Modification records
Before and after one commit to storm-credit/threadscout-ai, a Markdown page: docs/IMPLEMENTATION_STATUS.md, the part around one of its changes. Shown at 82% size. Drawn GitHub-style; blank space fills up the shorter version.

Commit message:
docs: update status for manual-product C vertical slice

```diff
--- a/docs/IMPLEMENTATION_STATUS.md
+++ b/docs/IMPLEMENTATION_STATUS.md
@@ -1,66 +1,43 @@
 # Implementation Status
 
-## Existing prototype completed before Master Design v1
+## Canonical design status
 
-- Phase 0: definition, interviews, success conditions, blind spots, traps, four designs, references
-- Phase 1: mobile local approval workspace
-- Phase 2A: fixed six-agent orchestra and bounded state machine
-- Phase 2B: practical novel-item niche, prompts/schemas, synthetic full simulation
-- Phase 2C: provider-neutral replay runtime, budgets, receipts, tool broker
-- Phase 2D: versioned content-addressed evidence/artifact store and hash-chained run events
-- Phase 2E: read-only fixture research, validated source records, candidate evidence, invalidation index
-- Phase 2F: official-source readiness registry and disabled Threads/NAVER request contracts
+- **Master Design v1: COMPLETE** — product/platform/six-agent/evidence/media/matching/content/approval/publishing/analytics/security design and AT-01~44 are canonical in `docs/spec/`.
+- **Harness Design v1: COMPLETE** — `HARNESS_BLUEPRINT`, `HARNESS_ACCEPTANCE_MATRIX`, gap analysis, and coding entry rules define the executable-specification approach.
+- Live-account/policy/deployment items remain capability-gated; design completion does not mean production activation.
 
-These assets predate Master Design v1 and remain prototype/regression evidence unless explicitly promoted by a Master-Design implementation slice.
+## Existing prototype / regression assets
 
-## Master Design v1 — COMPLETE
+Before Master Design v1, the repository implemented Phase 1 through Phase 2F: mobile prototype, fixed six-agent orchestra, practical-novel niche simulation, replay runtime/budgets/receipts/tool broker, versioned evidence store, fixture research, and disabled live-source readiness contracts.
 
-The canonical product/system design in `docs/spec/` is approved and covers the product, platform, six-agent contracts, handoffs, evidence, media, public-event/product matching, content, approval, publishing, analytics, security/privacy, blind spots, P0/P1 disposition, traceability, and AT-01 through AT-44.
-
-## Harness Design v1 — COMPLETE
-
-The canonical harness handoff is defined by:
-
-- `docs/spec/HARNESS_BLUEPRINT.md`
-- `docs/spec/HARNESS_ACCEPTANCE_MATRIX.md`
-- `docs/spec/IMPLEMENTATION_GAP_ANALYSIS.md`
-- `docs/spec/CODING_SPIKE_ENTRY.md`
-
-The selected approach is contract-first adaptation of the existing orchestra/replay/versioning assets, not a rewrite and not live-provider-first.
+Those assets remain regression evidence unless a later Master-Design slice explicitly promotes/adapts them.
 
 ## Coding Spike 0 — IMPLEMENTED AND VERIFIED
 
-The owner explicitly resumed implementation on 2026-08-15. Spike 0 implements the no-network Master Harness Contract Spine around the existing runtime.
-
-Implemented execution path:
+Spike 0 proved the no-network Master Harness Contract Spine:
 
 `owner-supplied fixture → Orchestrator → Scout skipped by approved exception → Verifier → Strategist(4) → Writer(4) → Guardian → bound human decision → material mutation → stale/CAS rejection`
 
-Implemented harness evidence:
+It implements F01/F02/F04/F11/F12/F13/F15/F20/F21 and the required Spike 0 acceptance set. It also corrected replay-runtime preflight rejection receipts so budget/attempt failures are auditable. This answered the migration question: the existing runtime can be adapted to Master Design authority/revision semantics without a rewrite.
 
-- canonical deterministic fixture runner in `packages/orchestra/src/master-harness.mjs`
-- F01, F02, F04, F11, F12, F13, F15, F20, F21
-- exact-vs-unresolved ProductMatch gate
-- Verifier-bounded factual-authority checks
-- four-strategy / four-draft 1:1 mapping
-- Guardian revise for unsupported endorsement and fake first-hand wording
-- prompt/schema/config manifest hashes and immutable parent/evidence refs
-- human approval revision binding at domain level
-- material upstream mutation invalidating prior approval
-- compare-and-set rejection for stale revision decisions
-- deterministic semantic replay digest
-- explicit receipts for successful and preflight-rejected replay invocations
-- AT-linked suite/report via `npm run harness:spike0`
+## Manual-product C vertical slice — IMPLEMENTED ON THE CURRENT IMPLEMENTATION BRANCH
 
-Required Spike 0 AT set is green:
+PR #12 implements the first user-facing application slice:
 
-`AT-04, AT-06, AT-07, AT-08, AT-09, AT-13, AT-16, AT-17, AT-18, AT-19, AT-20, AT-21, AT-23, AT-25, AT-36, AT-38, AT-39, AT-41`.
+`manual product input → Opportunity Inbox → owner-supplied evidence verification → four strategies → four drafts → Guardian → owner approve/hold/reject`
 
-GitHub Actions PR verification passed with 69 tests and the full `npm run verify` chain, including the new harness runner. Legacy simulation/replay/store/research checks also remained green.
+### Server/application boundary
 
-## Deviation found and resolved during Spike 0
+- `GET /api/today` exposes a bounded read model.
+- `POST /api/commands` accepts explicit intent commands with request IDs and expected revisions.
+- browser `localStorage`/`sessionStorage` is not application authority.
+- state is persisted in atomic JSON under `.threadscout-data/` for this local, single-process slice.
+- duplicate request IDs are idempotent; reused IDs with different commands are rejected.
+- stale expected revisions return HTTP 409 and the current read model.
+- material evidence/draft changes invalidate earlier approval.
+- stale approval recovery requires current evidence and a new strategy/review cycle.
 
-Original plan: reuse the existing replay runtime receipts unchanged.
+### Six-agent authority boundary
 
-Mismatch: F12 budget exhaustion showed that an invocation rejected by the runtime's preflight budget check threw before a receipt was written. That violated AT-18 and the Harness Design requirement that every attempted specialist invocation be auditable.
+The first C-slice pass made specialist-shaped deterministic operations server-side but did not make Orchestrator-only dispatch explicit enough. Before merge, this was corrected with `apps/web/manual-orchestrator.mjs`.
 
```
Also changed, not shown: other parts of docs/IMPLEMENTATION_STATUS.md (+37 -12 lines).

* * *

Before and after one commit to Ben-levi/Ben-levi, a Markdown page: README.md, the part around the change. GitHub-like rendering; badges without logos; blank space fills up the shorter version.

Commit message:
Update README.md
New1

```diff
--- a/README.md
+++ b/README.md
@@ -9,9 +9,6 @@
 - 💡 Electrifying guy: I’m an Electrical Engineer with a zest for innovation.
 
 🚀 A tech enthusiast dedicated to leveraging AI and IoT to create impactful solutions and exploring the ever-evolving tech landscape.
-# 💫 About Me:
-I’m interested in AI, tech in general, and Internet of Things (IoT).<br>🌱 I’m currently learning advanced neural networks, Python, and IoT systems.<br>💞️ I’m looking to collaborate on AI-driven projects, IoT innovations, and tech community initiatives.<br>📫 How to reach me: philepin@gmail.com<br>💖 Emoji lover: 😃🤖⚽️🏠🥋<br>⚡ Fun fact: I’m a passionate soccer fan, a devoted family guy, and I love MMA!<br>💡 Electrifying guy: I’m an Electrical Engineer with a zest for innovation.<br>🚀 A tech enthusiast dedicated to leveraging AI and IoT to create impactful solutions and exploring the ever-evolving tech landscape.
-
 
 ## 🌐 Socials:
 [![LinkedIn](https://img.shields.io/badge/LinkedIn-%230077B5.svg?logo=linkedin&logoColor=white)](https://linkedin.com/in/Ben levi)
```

◆ **WORK TO BE COMPLETED**: Copy out every line from the records that has the word "material".

◆ **RESPONSE TO THE TASK**:
 `owner-supplied fixture → Orchestrator → Scout skipped by approved exception → Verifier → Strategist(4) → Writer(4) → Guardian → bound human decision → material mutation → stale/CAS rejection`
-- material upstream mutation invalidating prior approval
+- material evidence/draft changes invalidate earlier approval.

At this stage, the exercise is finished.